Joining the Seattle Hockey Partners ownership group for the planned 2020 debut of the NHL expansion franchise were a couple of last names familiar to Seattle sports fans: Ackerley and Hanauer.
Sounders owner Adrian Hanauer, along with twin brothers Chris and Ted Ackerley, sons of former Sonics owner Barry Ackerley, were among seven local business executives added Wednesday as local principal owners in a group headed by Los Angeles-area majority owner David Bonderman and partner Jerry Bruckheimer.
The group will be part of a presentation Oct. 2 to the executive committee of the NHL Board of Governors, where the award of an expansion franchise will be formally considered. If approved, the project will advance to the full board at a December meeting.
Oak View Group, headed by Tim Leiweke, is re-developing KeyArena with more than $700 million in private funds. The group hopes to begin demolition in October to meet an aggressive timetable that concludes with the opening of the NHL season in 2020.
“It is with great pride that we welcome these local investors and their families to our group as we strive to secure an NHL franchise,” said Tod Leiweke, president and CEO of Seattle Hockey Partners and a former Seahawks CEO, in a release ahead of a press conference.
David Wright, head of Grousement Associates real estate development firm and a board member of the Space Needle Corp., was named vice chairman of Hockey Partners. Joining him is brother Jeffrey Wright, who are two of the five children of Howard S. Wright, who helped develop the Space Needle for the 1962 Seattle World’s Fair.
Andy Jassy, who joined Amazon in 1997 and has been Amazon Web Services president since 2016, brings the clout of Seattle’s most influential company. According to Geekwire, AWS, the market leader in cloud computing, generated $6.1 billion in revenues last quarter. Jassy, a big New York sports fan who built a sports bar in his home, in 2016 was Amazon’s highest paid employee at $35.6 million, according to Fortune magazine.
Jay Deutsch, founder of Seattle-based Bensussen Deutsch & Associates that has worked with the Seahawks marketing since 1984, rounds out the group.
Tim Leiweke, leader of Oak View Group, which is redeveloping KeyArena for concerts and the NHL, was joined Wednesday at the press conference by Seattle Mayor Jenny Durkan to announce three agreements reached between the city and the developers, who have pledged at least $700 million in private funds to the project.
The documents — a development agreement for the new arena, a long-term ease agreement and an integration agreement — were released to the public and Seattle City Council.
“We are making tremendous progress and are looking forward to these next few weeks as we move into the City Council’s review of our agreements,” Leiweke said in a statement. “These agreements reflect tremendous hard work by all sides. This is a process that we hope will conclude shortly as we’re ready to start breaking ground on an arena that will be world class when completed.”

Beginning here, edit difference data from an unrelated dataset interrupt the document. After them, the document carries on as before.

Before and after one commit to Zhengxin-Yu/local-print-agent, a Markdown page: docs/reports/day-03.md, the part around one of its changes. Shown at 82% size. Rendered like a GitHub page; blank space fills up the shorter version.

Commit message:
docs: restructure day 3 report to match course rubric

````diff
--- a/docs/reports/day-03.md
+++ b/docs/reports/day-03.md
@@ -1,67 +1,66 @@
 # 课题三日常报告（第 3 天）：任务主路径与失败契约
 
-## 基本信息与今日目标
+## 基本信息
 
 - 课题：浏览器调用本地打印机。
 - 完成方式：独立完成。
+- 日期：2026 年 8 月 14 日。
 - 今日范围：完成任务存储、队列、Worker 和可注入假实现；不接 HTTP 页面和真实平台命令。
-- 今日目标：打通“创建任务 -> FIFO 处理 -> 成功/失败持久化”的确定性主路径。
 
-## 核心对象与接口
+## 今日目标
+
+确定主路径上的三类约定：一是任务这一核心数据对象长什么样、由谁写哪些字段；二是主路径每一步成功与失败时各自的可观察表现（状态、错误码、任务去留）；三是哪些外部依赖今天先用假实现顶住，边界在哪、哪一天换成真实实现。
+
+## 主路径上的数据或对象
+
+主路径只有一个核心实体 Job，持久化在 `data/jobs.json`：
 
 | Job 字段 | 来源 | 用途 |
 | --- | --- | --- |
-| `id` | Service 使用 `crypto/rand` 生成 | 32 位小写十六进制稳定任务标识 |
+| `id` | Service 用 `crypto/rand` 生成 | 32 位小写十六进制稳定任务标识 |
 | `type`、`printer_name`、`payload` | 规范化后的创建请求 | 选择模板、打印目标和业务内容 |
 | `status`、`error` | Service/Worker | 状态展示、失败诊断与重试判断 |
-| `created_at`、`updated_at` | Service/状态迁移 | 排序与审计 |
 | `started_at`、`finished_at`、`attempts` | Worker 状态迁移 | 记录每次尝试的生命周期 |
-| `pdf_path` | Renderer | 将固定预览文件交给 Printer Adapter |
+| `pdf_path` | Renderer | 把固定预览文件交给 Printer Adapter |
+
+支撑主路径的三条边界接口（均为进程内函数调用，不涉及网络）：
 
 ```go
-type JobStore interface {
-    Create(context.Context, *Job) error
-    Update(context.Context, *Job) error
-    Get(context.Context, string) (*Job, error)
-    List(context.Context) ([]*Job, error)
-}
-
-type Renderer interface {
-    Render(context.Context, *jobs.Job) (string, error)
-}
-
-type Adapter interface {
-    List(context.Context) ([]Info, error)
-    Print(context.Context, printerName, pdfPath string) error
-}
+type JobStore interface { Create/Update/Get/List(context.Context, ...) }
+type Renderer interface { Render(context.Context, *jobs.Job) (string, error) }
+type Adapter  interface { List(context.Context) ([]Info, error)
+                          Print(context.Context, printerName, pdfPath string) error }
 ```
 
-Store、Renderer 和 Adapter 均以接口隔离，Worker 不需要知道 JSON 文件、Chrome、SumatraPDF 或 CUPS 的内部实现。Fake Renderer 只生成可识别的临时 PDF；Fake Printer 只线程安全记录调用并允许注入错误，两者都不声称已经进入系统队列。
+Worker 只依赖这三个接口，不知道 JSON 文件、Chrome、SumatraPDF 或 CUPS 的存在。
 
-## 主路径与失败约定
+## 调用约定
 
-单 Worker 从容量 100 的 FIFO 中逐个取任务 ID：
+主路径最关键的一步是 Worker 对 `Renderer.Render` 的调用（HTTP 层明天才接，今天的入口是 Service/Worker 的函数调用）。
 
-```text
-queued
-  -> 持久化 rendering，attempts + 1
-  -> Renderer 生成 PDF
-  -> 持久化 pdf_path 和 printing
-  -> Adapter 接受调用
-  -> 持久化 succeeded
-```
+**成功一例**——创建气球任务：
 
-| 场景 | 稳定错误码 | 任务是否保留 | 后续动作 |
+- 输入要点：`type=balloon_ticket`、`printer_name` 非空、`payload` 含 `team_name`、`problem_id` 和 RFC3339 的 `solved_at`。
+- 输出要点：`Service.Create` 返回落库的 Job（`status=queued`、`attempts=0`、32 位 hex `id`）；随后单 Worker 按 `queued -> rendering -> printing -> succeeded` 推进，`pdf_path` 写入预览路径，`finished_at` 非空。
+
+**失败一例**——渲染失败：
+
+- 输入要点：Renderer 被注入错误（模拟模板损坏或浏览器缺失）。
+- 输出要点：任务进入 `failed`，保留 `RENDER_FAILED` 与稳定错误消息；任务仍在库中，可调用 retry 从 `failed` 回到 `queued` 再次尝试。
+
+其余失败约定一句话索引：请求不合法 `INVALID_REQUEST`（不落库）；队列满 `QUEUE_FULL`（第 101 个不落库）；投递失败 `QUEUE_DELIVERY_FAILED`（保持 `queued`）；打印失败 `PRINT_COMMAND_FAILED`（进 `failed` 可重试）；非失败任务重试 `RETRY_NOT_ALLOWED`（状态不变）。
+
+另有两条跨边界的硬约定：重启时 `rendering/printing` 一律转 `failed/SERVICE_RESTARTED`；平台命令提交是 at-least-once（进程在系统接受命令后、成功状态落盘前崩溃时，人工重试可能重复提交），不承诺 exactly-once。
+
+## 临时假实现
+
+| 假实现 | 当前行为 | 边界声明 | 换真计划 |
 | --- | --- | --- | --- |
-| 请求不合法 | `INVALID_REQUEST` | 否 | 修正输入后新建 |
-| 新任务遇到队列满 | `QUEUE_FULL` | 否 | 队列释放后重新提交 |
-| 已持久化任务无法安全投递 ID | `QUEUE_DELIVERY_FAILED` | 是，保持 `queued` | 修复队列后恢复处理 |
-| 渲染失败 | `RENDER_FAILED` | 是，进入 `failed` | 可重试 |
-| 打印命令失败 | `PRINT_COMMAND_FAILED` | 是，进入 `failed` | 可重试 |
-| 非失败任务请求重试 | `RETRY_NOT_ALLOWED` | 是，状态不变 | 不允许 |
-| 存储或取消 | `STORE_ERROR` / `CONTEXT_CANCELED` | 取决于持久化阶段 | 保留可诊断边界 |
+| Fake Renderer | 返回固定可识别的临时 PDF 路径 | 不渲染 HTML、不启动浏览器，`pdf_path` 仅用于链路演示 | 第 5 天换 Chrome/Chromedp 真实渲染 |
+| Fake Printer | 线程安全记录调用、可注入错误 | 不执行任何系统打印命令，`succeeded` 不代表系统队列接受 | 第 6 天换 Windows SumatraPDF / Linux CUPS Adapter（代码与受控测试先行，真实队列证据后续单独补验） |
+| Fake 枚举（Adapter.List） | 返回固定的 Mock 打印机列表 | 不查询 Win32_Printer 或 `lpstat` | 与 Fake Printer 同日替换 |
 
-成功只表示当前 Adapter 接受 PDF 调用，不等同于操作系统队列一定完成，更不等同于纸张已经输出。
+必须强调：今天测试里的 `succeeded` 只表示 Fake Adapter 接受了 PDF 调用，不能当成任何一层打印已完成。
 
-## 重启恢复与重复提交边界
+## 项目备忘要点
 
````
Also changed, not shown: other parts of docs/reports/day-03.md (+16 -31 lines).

Majority owner Bonderman, an investment banker who graduated from the University of Washington, said, “After long and detailed negotiations with the city we are pleased that these agreements, critical to redevelopment of the new Seattle Center Arena, are moving forward to the City Council for consideration.
“We value everyone’s feedback and recognize there will be some inconveniences. We’re working diligently to address near-term concerns and we are committed to being great listeners and neighbors.”